=== Records provided ===
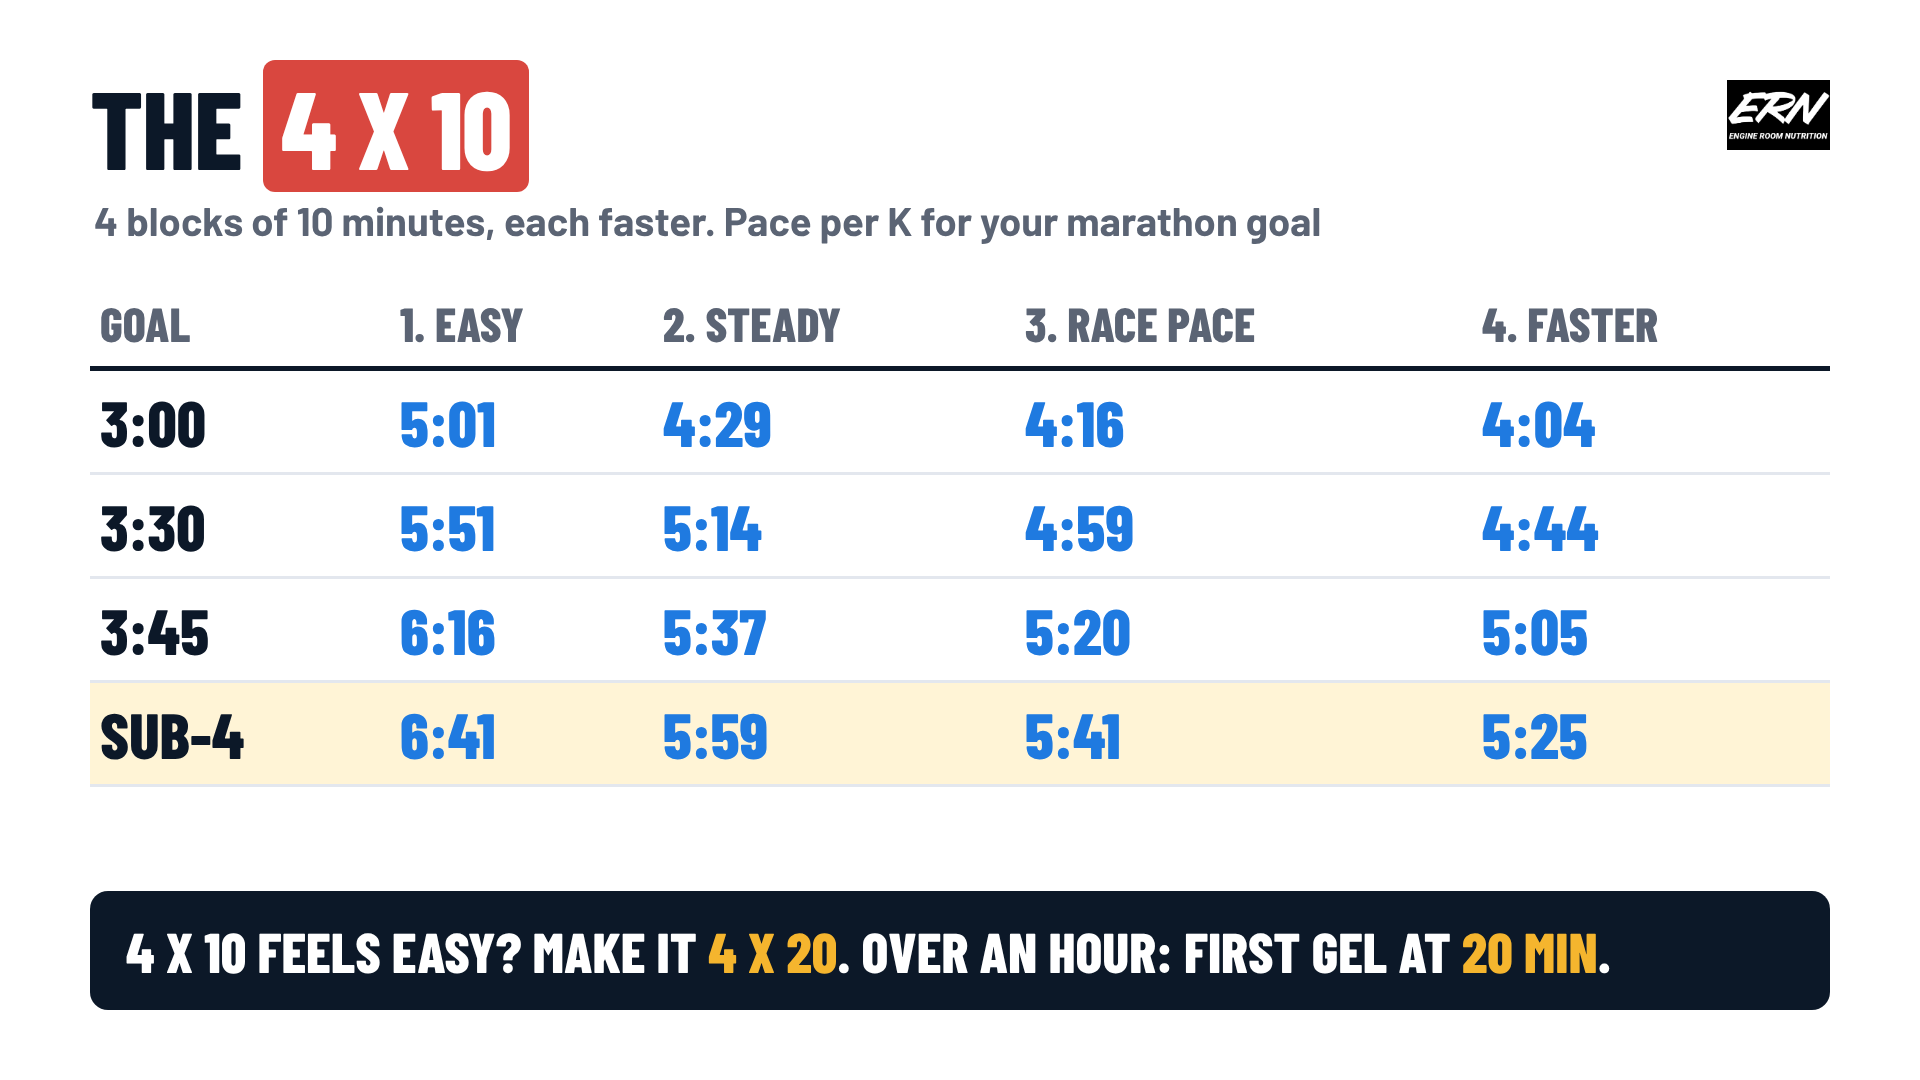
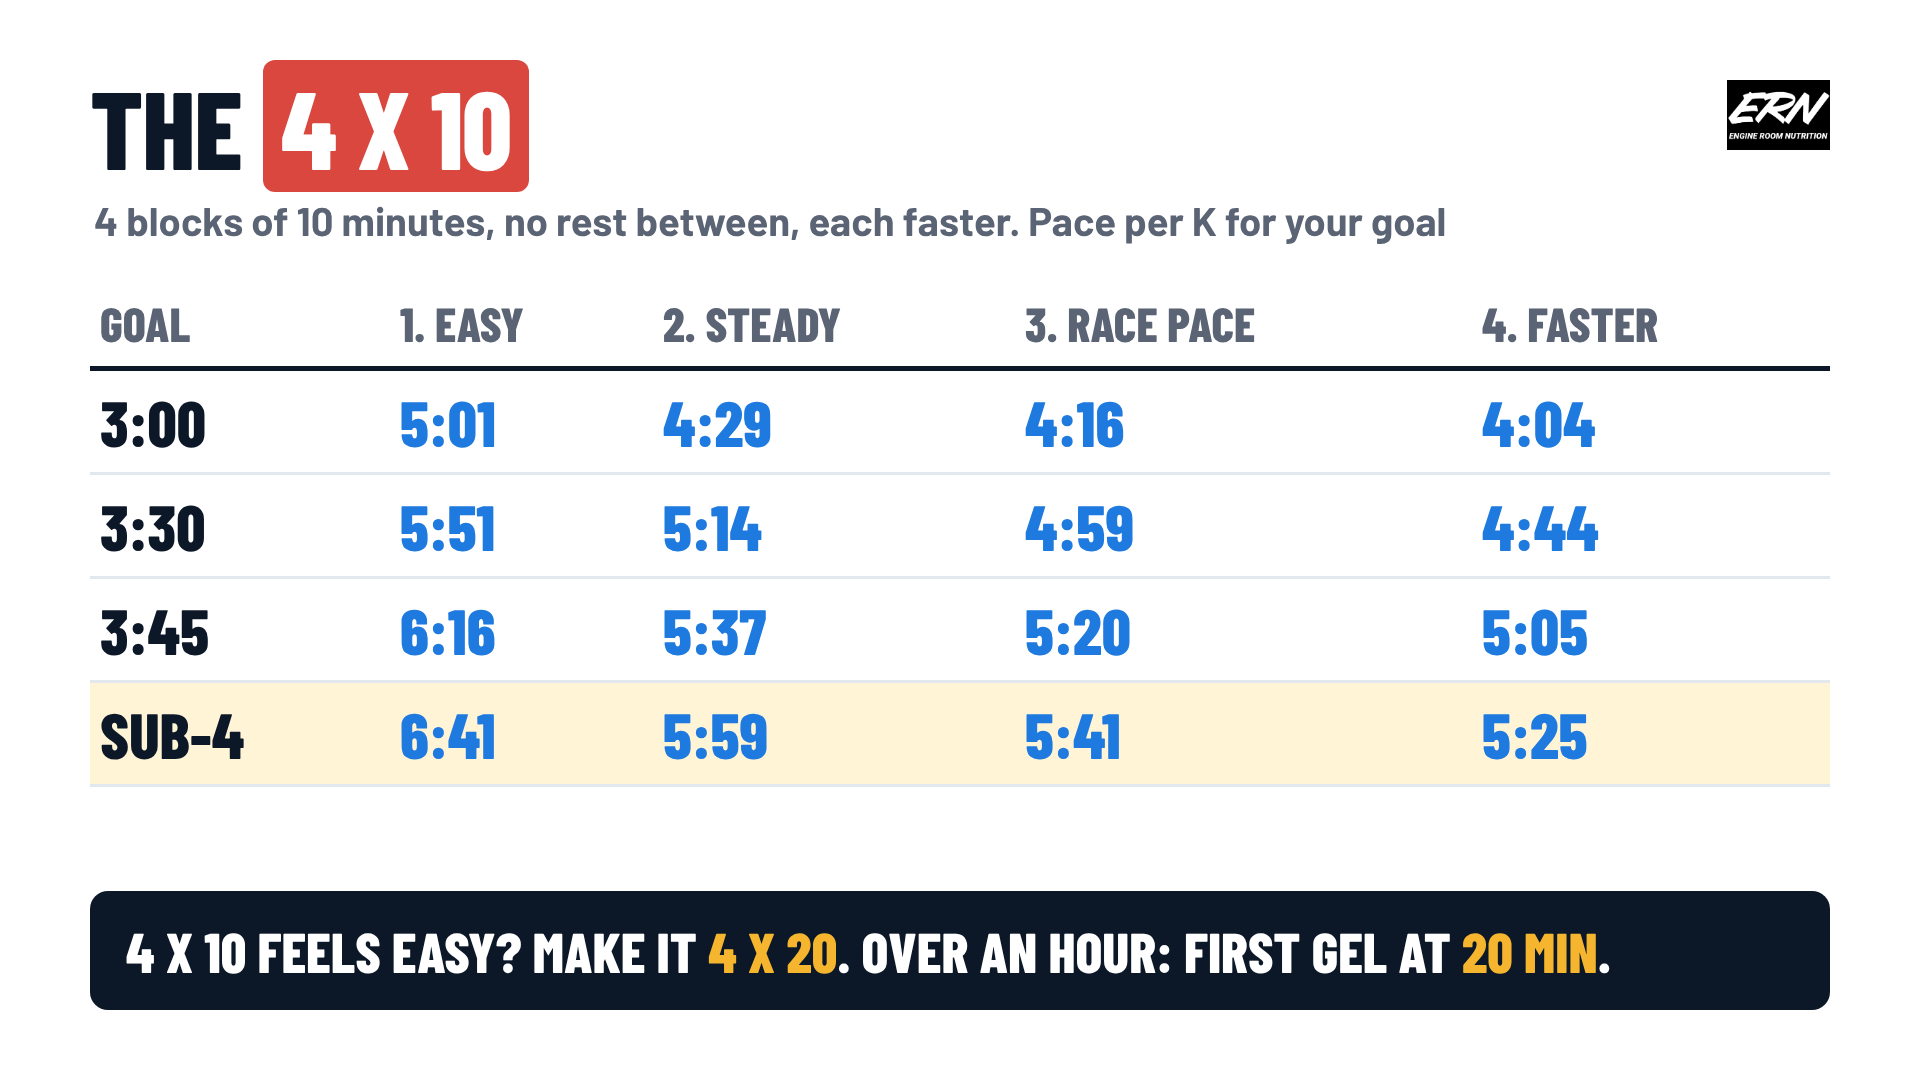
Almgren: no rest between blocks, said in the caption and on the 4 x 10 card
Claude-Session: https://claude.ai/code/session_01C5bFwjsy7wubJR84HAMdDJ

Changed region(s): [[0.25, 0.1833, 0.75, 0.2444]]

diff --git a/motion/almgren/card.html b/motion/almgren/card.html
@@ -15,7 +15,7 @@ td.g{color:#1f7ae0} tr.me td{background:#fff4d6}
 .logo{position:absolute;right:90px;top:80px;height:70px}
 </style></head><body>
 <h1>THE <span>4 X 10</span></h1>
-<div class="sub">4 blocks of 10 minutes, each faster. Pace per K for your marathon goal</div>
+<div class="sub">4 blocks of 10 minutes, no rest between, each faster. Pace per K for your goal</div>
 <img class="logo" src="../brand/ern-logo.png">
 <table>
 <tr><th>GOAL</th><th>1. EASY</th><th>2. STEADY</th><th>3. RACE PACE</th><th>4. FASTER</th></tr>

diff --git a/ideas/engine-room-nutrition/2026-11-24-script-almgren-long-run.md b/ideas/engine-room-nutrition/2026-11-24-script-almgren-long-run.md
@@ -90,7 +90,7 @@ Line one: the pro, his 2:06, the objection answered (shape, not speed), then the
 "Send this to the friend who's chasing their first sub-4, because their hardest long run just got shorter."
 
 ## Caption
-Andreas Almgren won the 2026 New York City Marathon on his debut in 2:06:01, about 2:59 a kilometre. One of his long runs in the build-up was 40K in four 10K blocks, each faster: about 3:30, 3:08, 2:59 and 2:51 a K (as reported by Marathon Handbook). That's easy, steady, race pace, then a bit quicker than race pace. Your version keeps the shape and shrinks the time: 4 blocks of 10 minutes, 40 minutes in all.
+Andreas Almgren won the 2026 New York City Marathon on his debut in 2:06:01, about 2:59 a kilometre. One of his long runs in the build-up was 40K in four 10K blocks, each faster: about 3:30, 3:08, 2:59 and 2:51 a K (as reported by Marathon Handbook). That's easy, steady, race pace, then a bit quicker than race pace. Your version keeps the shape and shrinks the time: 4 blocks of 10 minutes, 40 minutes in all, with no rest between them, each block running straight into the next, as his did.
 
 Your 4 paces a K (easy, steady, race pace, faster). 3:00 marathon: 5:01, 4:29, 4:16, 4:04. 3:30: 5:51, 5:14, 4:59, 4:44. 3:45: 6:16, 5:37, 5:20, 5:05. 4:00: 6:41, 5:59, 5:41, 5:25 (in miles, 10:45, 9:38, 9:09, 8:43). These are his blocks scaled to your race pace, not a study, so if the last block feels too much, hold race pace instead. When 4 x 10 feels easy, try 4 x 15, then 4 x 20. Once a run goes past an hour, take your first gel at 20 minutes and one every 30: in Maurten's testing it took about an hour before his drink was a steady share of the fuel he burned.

---

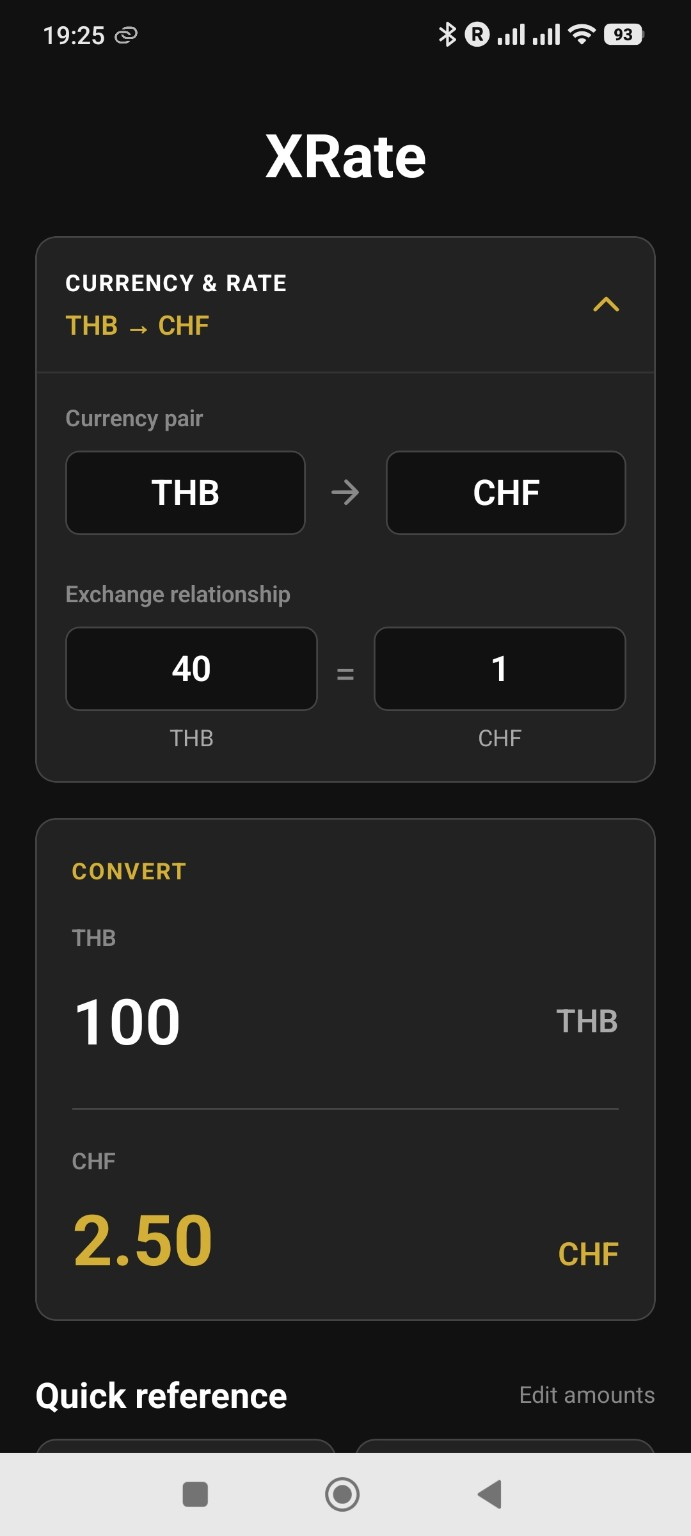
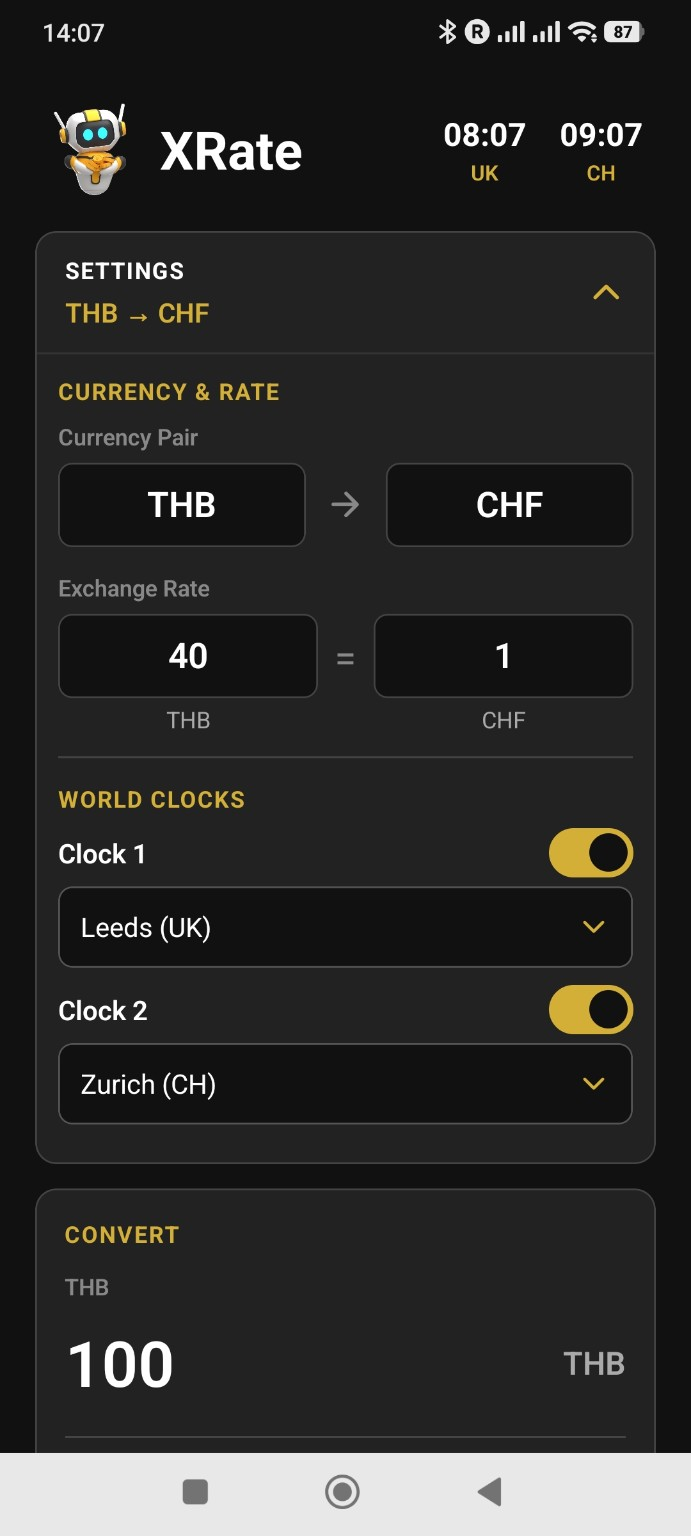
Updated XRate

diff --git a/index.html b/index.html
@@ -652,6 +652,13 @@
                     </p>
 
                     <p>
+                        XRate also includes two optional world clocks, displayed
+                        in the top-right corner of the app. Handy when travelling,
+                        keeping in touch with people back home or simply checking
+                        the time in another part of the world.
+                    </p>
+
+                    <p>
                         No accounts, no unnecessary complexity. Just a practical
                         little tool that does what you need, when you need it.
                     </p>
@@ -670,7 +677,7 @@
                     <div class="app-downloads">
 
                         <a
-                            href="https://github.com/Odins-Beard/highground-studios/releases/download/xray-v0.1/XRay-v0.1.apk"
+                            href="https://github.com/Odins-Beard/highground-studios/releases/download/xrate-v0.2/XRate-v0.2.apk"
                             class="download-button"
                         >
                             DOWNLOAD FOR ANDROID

=== Work to be completed ===
Lines holding the word "class" are the answer; copy each one from the records above.

=== Written answer ===
-<div class="sub">4 blocks of 10 minutes, each faster. Pace per K for your marathon goal</div>
+<div class="sub">4 blocks of 10 minutes, no rest between, each faster. Pace per K for your goal</div>
 <img class="logo" src="../brand/ern-logo.png">
                     <div class="app-downloads">
                             class="download-button"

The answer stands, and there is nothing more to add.